--- Records supplied Enclosed Below ---

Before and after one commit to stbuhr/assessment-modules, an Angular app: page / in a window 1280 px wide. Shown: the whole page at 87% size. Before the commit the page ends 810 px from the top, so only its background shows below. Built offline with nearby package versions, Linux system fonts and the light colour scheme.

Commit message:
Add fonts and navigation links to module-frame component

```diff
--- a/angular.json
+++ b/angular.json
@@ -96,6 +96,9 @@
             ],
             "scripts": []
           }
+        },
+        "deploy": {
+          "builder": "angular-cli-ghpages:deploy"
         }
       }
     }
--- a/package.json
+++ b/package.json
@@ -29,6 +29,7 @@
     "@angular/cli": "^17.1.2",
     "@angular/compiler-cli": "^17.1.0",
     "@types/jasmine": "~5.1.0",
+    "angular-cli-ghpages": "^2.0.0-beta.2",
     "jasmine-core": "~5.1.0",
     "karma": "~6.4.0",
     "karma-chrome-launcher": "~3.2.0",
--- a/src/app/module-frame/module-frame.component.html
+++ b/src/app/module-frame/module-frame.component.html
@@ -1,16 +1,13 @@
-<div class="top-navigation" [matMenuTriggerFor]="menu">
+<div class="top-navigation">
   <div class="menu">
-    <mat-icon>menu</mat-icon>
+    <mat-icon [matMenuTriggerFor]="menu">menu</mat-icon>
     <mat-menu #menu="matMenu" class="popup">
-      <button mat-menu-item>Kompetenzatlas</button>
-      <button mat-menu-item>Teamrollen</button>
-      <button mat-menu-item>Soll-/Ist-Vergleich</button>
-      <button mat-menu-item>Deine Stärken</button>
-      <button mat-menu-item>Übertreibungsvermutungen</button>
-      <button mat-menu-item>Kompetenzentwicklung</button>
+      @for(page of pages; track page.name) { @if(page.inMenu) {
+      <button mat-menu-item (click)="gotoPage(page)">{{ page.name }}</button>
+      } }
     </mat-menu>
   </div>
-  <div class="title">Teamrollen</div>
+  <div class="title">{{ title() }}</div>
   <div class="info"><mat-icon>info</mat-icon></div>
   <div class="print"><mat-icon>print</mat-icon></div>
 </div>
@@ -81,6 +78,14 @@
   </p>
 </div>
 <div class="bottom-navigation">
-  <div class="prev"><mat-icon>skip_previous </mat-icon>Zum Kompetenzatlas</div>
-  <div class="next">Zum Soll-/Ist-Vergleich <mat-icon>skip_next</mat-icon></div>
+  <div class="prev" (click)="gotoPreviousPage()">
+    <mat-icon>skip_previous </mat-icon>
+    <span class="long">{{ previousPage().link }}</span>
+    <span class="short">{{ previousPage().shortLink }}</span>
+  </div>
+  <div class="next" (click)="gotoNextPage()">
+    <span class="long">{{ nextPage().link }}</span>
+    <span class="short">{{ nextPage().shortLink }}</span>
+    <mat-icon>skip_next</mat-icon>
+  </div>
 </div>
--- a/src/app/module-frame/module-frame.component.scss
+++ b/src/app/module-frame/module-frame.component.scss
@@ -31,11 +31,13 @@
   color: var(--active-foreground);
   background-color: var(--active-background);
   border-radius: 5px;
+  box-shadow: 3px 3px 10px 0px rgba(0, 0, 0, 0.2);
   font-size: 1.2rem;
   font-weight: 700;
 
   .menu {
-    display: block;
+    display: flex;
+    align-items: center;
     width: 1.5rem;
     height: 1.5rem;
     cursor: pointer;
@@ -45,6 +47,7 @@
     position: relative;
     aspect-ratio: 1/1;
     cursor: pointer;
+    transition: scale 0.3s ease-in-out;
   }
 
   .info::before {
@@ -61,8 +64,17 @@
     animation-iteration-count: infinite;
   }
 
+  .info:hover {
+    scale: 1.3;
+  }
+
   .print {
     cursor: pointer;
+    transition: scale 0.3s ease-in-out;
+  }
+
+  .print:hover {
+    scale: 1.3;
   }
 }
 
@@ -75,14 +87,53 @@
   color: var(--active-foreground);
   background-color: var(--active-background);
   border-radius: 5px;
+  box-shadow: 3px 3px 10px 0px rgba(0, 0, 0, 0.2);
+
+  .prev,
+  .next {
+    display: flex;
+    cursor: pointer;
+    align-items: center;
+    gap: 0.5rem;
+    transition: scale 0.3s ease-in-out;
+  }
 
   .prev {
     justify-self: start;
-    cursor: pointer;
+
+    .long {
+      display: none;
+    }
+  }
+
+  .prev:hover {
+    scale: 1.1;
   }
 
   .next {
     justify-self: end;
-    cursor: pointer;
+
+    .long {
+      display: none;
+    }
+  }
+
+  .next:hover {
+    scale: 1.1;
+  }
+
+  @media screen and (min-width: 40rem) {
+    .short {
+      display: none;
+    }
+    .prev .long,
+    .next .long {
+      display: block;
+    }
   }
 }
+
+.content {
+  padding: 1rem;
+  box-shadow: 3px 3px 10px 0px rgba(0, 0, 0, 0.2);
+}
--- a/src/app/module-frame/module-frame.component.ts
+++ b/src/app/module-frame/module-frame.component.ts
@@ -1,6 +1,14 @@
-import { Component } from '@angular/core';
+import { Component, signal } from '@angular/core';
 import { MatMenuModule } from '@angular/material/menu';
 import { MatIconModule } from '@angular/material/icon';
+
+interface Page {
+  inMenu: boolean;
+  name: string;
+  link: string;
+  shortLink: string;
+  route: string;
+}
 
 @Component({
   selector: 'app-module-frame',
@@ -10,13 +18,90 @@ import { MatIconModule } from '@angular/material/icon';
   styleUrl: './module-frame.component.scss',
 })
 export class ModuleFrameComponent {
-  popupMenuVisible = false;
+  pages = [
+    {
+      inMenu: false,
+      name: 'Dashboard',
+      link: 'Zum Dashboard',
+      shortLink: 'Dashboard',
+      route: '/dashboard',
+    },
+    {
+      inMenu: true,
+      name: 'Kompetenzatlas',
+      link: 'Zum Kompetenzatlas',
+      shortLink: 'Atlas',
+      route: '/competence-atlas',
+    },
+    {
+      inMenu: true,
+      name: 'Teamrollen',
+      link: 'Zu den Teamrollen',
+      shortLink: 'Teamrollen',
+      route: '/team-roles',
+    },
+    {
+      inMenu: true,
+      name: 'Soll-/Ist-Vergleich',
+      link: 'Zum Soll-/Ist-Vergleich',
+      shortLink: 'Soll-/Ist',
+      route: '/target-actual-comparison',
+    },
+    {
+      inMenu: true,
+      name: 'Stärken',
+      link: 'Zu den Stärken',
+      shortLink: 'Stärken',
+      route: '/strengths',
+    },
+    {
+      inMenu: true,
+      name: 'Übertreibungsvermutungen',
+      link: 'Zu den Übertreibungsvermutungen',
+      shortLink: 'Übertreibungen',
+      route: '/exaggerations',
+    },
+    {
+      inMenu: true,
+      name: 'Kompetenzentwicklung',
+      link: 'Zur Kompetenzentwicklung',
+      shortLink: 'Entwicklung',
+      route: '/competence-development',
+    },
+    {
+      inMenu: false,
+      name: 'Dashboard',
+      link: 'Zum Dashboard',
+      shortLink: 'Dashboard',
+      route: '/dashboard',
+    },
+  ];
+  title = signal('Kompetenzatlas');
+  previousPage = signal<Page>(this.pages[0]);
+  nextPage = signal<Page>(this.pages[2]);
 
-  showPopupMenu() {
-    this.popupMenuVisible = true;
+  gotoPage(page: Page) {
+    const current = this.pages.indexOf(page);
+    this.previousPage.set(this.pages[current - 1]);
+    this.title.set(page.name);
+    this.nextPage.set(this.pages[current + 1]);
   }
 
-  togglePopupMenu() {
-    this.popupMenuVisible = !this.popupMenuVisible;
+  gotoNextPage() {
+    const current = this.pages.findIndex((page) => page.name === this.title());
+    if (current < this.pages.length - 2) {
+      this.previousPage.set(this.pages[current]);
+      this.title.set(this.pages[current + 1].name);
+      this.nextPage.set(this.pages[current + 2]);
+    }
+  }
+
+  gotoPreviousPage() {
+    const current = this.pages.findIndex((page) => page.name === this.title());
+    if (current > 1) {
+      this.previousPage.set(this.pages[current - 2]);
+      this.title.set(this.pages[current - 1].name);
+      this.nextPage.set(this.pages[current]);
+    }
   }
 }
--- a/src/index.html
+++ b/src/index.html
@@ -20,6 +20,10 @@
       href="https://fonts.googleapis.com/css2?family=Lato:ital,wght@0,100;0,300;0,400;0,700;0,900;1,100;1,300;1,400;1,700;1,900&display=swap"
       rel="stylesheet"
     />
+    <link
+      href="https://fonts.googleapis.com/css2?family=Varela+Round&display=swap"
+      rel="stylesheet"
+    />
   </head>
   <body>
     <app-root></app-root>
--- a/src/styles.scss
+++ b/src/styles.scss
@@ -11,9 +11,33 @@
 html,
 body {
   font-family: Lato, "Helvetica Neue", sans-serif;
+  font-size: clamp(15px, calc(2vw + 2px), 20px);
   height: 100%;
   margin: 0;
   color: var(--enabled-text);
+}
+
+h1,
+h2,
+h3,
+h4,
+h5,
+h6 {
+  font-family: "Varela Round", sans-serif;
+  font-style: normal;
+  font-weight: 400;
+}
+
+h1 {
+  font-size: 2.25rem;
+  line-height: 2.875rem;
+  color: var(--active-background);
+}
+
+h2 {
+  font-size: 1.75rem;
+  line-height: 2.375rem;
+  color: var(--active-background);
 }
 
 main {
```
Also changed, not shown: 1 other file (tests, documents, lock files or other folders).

--- End of Enclosed Records supplied ---

__Task instructions__
How many of the lines above contain the word "route"? Give the number alone.

__Answer to the exercise__
9